Now comes the more ‘fun’ part. While it is strenuous to attempt navigating the social and cultural aspect of one’s new home while trying to maintain good standing in graduate school, there are occasional opportunities to do so, and I managed to use travelling for conferences and short courses as a way for me to learn more about the different parts of the very huge country with its broad spectrum of cultural practices and traditions.

 

Of course, maybe because I am out there on my own with no protection of familiarity (or even family in this country), I am more vulnerable to having some of the weirdest things happening to me, such as the many times I have been stranded with no buses home (I did not have a car for many years) and even having to once, in a strange town, walk two hours in the dark, to return to my hotel. Of course, in the course of taking America’s public transport of various kind (mainly the plane, bus and the train) or just from taking long walks, I have had interesting encounters with the mentally-ill, the homeless, the disenfranchised, and also individuals who probably exoticize me as this ‘Asian chic’ with a strange accent. 

 

In conversations with the everyday American, I am often humbled to realize how much of a bubble academia is and how much it is of an unknown territory for most Americans. As it is, I never like talking about my status as a graduate student in the rare occasions I venture home as I lack the ability to translate the rarefied environment of American higher education that is even more alien for most of the people in my home country to an everyday vernacular in a manner comprehensible (blame my translation skills if you must). But I find that, even if we share the same language in this country, academic life is so replete with its own jargons and assumptions that many people outside of it find the former completely incomprehensible. This has gotten me thinking real hard as to how to make my intellectual work more useful and accessible to the everyday person.

 

Finally, even though it has not always been easy, I have managed to find a community of people who understand and know that I am not like them, but who accept me despite of that. In fact, some have managed to help me realize that my difference itself is something to be celebrated rather than to hide, which I was guilty of attempting to do doing in my early years here as I was then overtly self-conscious and desperate to fit in, a feeling I have never had since my days in grade school.  What is required is a sense of humility and being open to something that may not seem attractive at first glance. As an international student, I learn to be practical, to be more savvy about my rights, resourceful in finding out things, and also make full use of certain facilities that can help improve my professional standing.

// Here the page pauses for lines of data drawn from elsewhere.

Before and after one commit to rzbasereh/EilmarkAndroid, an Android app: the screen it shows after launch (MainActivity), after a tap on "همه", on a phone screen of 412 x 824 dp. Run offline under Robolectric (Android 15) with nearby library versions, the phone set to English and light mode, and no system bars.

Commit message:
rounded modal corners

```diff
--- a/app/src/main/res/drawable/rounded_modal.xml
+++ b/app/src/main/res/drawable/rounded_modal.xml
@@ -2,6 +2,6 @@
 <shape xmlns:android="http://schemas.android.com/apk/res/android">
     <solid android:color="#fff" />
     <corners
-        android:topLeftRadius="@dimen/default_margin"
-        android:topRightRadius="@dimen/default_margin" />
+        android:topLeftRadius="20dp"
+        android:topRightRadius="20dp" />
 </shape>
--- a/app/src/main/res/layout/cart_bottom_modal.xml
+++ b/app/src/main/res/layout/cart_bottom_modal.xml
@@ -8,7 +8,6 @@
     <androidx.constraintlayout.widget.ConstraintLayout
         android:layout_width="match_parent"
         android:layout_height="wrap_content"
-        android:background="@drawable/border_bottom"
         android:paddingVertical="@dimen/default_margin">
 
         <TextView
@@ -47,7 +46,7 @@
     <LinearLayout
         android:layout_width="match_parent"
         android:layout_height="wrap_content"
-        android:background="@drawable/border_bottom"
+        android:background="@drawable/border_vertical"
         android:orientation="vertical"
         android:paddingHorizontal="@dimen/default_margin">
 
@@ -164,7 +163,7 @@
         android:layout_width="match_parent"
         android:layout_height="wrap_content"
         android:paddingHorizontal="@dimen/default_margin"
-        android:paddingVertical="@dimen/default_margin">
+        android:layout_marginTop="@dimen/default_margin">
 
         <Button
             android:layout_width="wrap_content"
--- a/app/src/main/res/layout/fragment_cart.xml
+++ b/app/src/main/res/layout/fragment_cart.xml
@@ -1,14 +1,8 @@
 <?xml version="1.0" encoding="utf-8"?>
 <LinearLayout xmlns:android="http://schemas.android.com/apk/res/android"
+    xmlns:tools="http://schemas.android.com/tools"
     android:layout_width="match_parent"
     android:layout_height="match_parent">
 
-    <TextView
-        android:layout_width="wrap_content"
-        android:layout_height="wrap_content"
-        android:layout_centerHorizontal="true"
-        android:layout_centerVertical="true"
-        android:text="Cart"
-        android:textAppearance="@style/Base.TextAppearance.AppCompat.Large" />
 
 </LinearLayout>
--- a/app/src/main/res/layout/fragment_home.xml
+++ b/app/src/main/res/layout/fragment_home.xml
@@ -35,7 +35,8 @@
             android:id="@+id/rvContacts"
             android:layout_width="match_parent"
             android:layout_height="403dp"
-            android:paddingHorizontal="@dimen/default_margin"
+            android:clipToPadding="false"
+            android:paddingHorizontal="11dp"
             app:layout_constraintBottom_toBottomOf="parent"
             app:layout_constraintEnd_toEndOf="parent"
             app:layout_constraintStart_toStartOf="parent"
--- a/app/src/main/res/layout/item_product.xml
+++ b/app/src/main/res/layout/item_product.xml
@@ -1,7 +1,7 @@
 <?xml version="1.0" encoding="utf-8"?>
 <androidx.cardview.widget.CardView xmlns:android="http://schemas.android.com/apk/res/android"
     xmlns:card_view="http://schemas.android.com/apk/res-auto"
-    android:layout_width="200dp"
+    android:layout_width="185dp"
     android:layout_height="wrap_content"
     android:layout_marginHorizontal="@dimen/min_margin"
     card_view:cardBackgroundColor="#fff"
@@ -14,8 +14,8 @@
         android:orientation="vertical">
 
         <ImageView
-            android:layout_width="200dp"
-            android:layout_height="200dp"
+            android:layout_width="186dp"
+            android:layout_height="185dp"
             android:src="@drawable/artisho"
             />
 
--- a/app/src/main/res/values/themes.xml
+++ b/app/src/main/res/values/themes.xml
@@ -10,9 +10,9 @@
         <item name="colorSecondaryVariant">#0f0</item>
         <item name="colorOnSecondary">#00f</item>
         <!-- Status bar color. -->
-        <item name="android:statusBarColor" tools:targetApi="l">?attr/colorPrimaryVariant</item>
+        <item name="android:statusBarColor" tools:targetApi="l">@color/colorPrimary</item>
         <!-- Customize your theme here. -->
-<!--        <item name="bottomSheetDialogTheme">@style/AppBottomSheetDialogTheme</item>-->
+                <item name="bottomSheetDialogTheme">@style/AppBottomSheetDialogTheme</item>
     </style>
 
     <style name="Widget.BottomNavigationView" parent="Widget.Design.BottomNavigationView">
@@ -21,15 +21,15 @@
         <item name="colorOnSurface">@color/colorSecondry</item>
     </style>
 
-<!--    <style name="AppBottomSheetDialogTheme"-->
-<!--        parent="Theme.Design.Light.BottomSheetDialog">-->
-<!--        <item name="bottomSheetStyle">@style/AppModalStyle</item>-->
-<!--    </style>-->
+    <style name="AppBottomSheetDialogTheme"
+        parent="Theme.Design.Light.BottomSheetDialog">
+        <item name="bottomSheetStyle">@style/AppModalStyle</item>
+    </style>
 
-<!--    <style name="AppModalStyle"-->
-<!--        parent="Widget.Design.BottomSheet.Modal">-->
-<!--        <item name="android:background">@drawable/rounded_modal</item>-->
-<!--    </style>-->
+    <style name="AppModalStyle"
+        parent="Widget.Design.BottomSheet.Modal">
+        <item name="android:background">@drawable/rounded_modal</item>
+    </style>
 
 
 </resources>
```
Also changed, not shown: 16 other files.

Advertisements
No comments yet

Leave a Reply

Fill in your details below or click an icon to log in:

WordPress.com Logo

You are commenting using your WordPress.com account. Log Out / Change )

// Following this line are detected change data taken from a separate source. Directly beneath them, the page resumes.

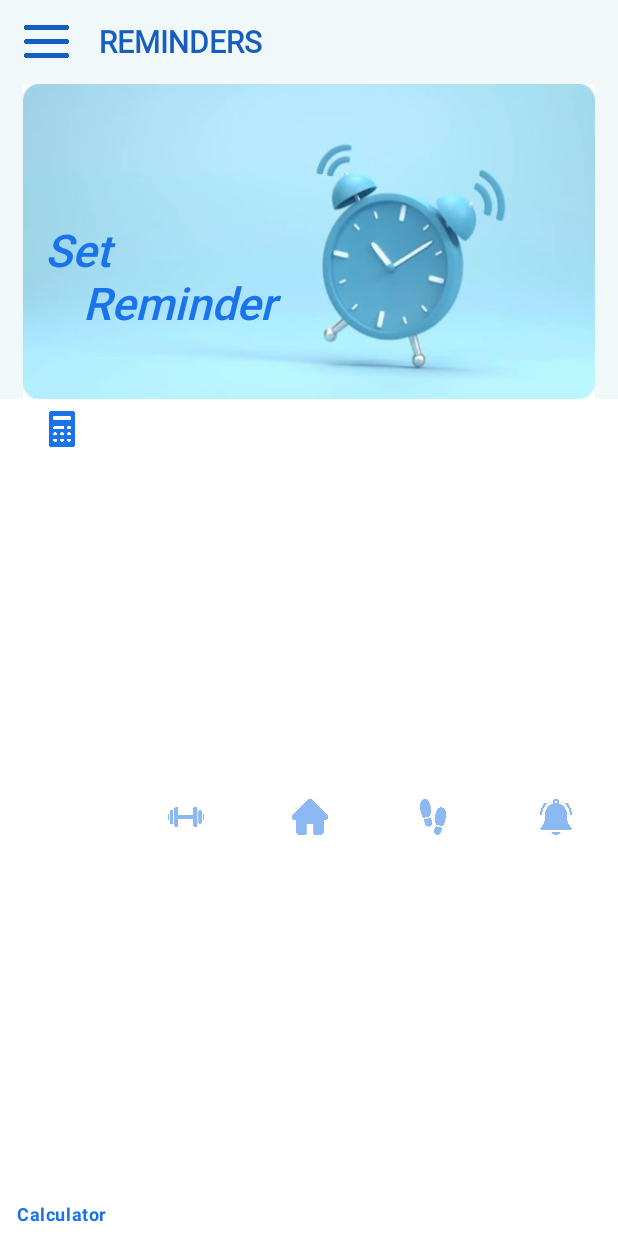
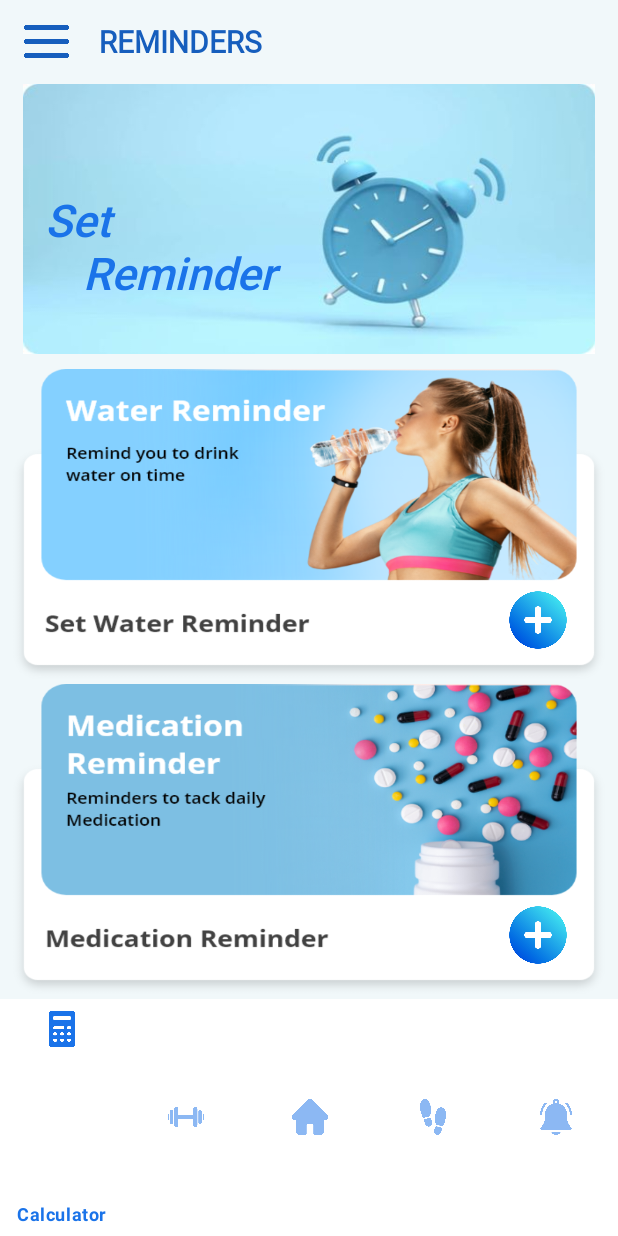
Before and after one commit to baonehe/Fitness, an Android app: the ReminderActivity screen opened directly, with no data from a screen before it, on a phone screen of 412 x 824 dp. Run offline under Robolectric (Android 15) with nearby library versions, the phone set to English and light mode, and no system bars.

Commit message:
Update Reminder

```diff
--- a/UDDD_Project/app/src/main/AndroidManifest.xml
+++ b/UDDD_Project/app/src/main/AndroidManifest.xml
@@ -9,6 +9,9 @@
         android:roundIcon="@mipmap/ic_launcher_round"
         android:supportsRtl="true"
         android:theme="@style/Theme.UDDD_Project">
+        <activity
+            android:name=".MedicationReminderActivity"
+            android:exported="false" />
         <activity
             android:name=".ReminderActivity"
             android:exported="false" />
--- a/UDDD_Project/app/src/main/java/com/google/uddd_project/ReminderActivity.java
+++ b/UDDD_Project/app/src/main/java/com/google/uddd_project/ReminderActivity.java
@@ -2,7 +2,9 @@ package com.google.uddd_project;
 
 import androidx.appcompat.app.AppCompatActivity;
 
+import android.content.Intent;
 import android.os.Bundle;
+import android.view.View;
 
 public class ReminderActivity extends AppCompatActivity {
 
@@ -10,5 +12,15 @@ public class ReminderActivity extends AppCompatActivity {
     protected void onCreate(Bundle savedInstanceState) {
         super.onCreate(savedInstanceState);
         setContentView(R.layout.activity_reminder);
+
+        findViewById(R.id.button_plus_medication).setOnClickListener(new View.OnClickListener() {
+            @Override
+            public void onClick(View view) {
+                Intent intent = new Intent(view.getContext(), MedicationReminderActivity.class);
+                startActivity(intent);
+            }
+        });
     }
+
+
 }
--- a/UDDD_Project/app/src/main/res/layout/activity_reminder.xml
+++ b/UDDD_Project/app/src/main/res/layout/activity_reminder.xml
@@ -60,7 +60,7 @@
 
             <ImageView
                 android:layout_width="match_parent"
-                android:layout_height="210dp"
+                android:layout_height="180dp"
                 android:layout_marginLeft="15dp"
                 android:layout_marginRight="15dp"
                 android:scaleType="fitXY"
@@ -71,24 +71,73 @@
                 android:layout_width="65dp"
                 android:layout_height="wrap_content"
                 android:layout_marginStart="30dp"
-                android:layout_marginTop="90dp"
+                android:layout_marginTop="70dp"
                 android:fontFamily="@font/roboto_medium"
                 android:text="Set"
+                android:textColor="#1A73E9"
                 android:textSize="30sp"
-                android:textStyle="italic"
-                android:textColor="#1A73E9"/>
+                android:textStyle="italic" />
 
             <TextView
                 android:id="@+id/textViewReminder"
                 android:layout_width="141dp"
                 android:layout_height="wrap_content"
                 android:layout_marginStart="55dp"
-                android:layout_marginTop="125dp"
+                android:layout_marginTop="105dp"
                 android:fontFamily="@font/roboto_medium"
                 android:text="Reminder"
                 android:textColor="#1A73E9"
                 android:textSize="30sp"
                 android:textStyle="italic" />
+        </RelativeLayout>
+
+        <RelativeLayout
+            android:id="@+id/relaa1"
+            android:layout_width="match_parent"
+            android:layout_height="wrap_content"
+            android:layout_marginLeft="5dp"
+            android:layout_marginTop="10dp"
+            android:layout_marginRight="5dp">
+
+            <ImageView
+                android:id="@+id/set_water"
+                android:layout_width="match_parent"
+                android:layout_height="210dp"
+                android:background="@drawable/set_water_banner" />
+
+            <ImageView
+                android:id="@+id/button_plus_water"
+                android:layout_width="45dp"
+                android:layout_height="45dp"
+                android:layout_below="@+id/set_water"
+                android:layout_alignParentRight="true"
+                android:layout_marginTop="-65dp"
+                android:layout_marginRight="25dp"
+                android:background="@drawable/add_button" />
+
+        </RelativeLayout>
+        <RelativeLayout
+            android:layout_below="@+id/relaa1"
+            android:layout_width="match_parent"
+            android:layout_height="wrap_content"
+            android:layout_marginLeft="5dp"
+            android:layout_marginRight="5dp">
+
+            <ImageView
+                android:id="@+id/set_medicion"
+                android:layout_width="match_parent"
+                android:layout_height="210dp"
+                android:background="@drawable/set_medication_banner" />
+
+            <ImageView
+                android:id="@+id/button_plus_medication"
+                android:layout_width="45dp"
+                android:layout_height="45dp"
+                android:layout_below="@+id/set_medicion"
+                android:layout_alignParentRight="true"
+                android:layout_marginTop="-65dp"
+                android:layout_marginRight="25dp"
+                android:background="@drawable/add_button" />
         </RelativeLayout>
 
 
--- a/UDDD_Project/app/src/main/res/menu/activity_main_drawer.xml
+++ b/UDDD_Project/app/src/main/res/menu/activity_main_drawer.xml
@@ -7,7 +7,7 @@
         <item
             android:id="@+id/nav_home"
             android:icon="@drawable/ic_home_24"
-            android:title="home" />
+            android:title="Home" />
         <item
 
             android:icon="@drawable/ic_baseline_person_24"
--- a/UDDD_Project/app/src/main/res/menu/bottom_nav.xml
+++ b/UDDD_Project/app/src/main/res/menu/bottom_nav.xml
@@ -1,7 +1,8 @@
 <?xml version="1.0" encoding="utf-8"?>
 <menu xmlns:android="http://schemas.android.com/apk/res/android"
     xmlns:tools="http://schemas.android.com/tools"
-    tools:showIn="bottomnav">
+    tools:showIn="bottomnav"
+    android:id="@+id/buttomNavigation">
 
     <item
         android:id="@+id/calculator"
@@ -17,7 +18,7 @@
         android:icon="@drawable/home"/>
     <item
         android:id="@+id/walkstep"
-        android:title="Walk Step"
+        android:title="Walk &amp; Step"
         android:icon="@drawable/footsteps"/>
     <item
         android:id="@+id/reminder"
```
Also changed, not shown: UDDD_Project/app/src/main/java/com/google/uddd_project/HomeActivity.java (+24 -3 lines), UDDD_Project/app/src/main/java/com/google/uddd_project/MedicationReminderActivity.java (added, +31 -0 lines), UDDD_Project/app/src/main/res/layout/activity_home.xml (+26 -26 lines), UDDD_Project/app/src/main/res/layout/activity_medication_reminder.xml (added, +51 -0 lines), UDDD_Project/app/src/main/res/drawable/add_button.png (added), UDDD_Project/app/src/main/res/drawable/medication_remender_banner.jpg (added), UDDD_Project/app/src/main/res/drawable/set_medication_banner.png (added), UDDD_Project/app/src/main/res/drawable/set_water_banner.png (added), 397 other files.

Twitter picture

You are commenting using your Twitter account. Log Out / Change )

Facebook photo

You are commenting using your Facebook account. Log Out / Change )

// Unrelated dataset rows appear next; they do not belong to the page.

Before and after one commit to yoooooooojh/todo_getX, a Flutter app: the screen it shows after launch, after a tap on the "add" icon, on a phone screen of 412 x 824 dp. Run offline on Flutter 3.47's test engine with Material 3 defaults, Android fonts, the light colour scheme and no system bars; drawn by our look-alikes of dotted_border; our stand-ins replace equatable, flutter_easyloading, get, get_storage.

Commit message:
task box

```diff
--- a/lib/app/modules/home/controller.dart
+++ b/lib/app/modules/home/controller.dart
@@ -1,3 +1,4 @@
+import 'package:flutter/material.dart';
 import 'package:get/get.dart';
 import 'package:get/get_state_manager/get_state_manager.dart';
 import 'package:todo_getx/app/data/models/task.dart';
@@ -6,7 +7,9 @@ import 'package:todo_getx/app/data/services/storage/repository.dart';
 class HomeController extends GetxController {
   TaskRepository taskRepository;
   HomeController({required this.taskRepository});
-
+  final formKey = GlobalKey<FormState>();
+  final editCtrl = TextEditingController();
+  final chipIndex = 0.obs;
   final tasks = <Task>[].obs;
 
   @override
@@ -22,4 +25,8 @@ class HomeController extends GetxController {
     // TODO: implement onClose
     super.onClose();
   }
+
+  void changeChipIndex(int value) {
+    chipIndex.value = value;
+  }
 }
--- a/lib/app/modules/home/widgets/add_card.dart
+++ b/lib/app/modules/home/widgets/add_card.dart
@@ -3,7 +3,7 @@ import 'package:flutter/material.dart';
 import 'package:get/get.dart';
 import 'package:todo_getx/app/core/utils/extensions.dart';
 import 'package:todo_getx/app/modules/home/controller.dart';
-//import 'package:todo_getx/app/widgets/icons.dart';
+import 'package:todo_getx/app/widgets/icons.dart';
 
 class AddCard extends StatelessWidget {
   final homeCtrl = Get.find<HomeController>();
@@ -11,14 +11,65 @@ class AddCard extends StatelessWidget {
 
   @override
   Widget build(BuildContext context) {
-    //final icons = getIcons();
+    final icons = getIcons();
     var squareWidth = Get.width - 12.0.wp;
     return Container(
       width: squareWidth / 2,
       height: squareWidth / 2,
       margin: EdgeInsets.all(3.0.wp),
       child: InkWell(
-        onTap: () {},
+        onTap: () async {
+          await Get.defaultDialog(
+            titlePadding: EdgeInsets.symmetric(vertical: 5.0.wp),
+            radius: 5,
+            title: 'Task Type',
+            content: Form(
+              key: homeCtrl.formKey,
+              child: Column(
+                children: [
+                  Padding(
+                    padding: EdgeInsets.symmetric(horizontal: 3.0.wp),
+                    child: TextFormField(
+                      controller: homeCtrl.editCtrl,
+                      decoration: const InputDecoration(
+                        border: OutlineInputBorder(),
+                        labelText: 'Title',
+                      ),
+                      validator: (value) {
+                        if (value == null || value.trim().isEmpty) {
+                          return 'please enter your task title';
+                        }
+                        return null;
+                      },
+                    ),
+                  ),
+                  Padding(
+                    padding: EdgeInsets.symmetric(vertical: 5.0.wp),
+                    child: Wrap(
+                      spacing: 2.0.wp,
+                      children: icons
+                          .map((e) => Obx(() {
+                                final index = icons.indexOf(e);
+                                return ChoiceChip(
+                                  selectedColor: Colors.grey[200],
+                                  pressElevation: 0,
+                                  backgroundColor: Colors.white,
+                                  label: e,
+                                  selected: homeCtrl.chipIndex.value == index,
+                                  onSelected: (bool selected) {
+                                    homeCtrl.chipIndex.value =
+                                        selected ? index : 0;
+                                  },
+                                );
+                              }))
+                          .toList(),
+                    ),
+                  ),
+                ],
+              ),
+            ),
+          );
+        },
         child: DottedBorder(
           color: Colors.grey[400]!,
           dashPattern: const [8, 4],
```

Google+ photo

You are commenting using your Google+ account. Log Out / Change )

Connecting to %s

%d bloggers like this: